Locate the word "import" in the material, then show every line that holds it.
-*-*-
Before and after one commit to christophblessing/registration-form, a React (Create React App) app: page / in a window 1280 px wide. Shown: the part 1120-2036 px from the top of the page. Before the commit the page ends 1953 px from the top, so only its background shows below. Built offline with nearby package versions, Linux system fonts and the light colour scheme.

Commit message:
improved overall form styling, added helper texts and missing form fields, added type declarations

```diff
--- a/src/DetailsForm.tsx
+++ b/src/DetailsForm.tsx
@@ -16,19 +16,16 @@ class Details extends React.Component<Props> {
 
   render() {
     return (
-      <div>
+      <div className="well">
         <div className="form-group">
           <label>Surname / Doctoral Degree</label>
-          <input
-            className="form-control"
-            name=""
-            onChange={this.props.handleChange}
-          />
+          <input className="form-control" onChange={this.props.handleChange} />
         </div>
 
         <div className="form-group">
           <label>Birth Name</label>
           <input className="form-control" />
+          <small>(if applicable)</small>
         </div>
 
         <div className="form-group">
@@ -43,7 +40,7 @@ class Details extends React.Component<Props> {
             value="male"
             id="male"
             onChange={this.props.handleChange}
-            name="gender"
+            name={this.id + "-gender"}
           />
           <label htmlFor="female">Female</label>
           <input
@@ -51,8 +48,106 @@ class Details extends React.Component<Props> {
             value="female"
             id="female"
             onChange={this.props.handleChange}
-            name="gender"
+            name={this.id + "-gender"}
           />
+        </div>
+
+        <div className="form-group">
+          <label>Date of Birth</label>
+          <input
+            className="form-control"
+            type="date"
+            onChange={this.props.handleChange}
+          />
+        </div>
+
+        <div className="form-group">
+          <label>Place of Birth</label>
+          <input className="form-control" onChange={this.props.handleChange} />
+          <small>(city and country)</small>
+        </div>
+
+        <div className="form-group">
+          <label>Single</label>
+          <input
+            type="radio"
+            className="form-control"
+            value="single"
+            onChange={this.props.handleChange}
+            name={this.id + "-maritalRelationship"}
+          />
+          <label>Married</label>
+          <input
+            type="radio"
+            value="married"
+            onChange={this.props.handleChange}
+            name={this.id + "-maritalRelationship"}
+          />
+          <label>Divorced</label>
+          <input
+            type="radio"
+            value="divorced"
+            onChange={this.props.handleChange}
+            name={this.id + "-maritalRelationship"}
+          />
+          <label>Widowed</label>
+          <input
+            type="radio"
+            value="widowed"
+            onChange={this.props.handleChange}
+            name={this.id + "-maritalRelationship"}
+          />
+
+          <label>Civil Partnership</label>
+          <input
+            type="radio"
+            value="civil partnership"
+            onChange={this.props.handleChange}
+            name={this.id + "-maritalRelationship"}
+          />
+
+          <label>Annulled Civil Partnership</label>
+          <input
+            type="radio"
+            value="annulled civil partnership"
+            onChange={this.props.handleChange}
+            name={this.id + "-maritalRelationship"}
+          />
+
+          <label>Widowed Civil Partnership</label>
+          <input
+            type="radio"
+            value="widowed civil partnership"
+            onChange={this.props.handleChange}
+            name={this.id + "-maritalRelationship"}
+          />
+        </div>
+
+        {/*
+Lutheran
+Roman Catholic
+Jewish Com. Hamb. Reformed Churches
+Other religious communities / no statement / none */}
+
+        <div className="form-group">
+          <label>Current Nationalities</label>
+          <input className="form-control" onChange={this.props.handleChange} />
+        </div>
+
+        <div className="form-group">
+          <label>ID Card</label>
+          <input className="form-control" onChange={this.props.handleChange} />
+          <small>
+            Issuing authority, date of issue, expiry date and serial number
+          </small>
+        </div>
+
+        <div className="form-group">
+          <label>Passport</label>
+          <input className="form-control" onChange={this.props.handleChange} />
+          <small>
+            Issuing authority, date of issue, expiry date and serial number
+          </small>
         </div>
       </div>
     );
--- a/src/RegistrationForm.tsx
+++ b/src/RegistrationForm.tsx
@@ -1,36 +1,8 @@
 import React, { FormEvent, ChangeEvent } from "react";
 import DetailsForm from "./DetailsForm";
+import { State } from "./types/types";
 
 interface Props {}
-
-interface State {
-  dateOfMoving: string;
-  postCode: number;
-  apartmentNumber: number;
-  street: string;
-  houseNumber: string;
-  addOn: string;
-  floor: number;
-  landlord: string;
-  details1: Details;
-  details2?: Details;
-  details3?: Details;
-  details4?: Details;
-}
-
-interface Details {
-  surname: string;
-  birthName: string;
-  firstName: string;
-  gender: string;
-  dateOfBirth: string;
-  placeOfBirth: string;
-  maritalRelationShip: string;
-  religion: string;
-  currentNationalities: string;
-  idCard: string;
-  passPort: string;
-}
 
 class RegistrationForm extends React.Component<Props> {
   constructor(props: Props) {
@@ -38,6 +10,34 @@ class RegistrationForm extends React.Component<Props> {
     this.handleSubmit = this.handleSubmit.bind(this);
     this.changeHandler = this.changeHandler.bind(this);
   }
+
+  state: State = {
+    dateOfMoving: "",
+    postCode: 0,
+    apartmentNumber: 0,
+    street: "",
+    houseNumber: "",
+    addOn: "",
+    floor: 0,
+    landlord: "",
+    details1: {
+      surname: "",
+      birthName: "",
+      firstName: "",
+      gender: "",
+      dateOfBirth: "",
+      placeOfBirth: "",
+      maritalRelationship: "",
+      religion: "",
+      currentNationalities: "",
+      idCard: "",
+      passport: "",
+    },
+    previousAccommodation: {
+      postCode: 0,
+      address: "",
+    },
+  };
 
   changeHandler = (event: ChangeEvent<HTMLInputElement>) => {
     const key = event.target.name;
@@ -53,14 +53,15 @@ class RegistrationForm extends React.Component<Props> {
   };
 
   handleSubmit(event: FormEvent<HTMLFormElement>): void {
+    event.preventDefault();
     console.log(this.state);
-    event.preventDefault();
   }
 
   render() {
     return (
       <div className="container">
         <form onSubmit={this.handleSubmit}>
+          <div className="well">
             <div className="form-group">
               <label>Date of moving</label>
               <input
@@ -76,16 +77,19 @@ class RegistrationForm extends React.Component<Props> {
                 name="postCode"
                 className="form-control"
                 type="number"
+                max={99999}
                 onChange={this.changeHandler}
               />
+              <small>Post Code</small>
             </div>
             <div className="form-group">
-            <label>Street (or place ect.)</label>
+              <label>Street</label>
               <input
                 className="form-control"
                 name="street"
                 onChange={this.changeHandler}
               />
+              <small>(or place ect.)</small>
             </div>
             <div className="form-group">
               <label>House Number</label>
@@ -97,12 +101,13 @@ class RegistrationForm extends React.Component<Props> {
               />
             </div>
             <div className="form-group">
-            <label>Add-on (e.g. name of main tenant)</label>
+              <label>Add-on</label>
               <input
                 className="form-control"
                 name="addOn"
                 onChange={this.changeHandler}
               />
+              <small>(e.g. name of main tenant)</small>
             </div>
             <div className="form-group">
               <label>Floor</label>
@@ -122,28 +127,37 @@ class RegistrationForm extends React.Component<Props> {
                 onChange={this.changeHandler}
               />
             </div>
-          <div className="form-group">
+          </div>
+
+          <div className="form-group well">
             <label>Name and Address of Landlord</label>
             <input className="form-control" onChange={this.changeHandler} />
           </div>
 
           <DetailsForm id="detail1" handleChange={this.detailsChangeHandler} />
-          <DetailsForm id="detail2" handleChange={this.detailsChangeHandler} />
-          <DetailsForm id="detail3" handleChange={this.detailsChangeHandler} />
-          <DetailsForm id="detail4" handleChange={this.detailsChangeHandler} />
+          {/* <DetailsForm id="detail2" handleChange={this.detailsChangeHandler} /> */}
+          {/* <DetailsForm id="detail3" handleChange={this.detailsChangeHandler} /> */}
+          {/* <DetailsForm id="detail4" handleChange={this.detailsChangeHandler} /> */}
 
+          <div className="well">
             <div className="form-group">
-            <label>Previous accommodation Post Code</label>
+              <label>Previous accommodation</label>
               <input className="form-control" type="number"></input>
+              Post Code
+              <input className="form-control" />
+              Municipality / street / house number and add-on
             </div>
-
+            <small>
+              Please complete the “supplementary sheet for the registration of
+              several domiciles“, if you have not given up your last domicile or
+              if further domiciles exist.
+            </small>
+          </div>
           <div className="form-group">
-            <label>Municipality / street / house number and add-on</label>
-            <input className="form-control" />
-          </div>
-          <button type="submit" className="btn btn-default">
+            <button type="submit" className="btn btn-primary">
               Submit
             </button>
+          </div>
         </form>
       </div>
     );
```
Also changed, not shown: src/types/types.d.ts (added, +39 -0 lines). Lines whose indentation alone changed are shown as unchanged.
-*-*-
» **ANSWER SPACE**
 import React, { FormEvent, ChangeEvent } from "react";
 import DetailsForm from "./DetailsForm";
+import { State } from "./types/types";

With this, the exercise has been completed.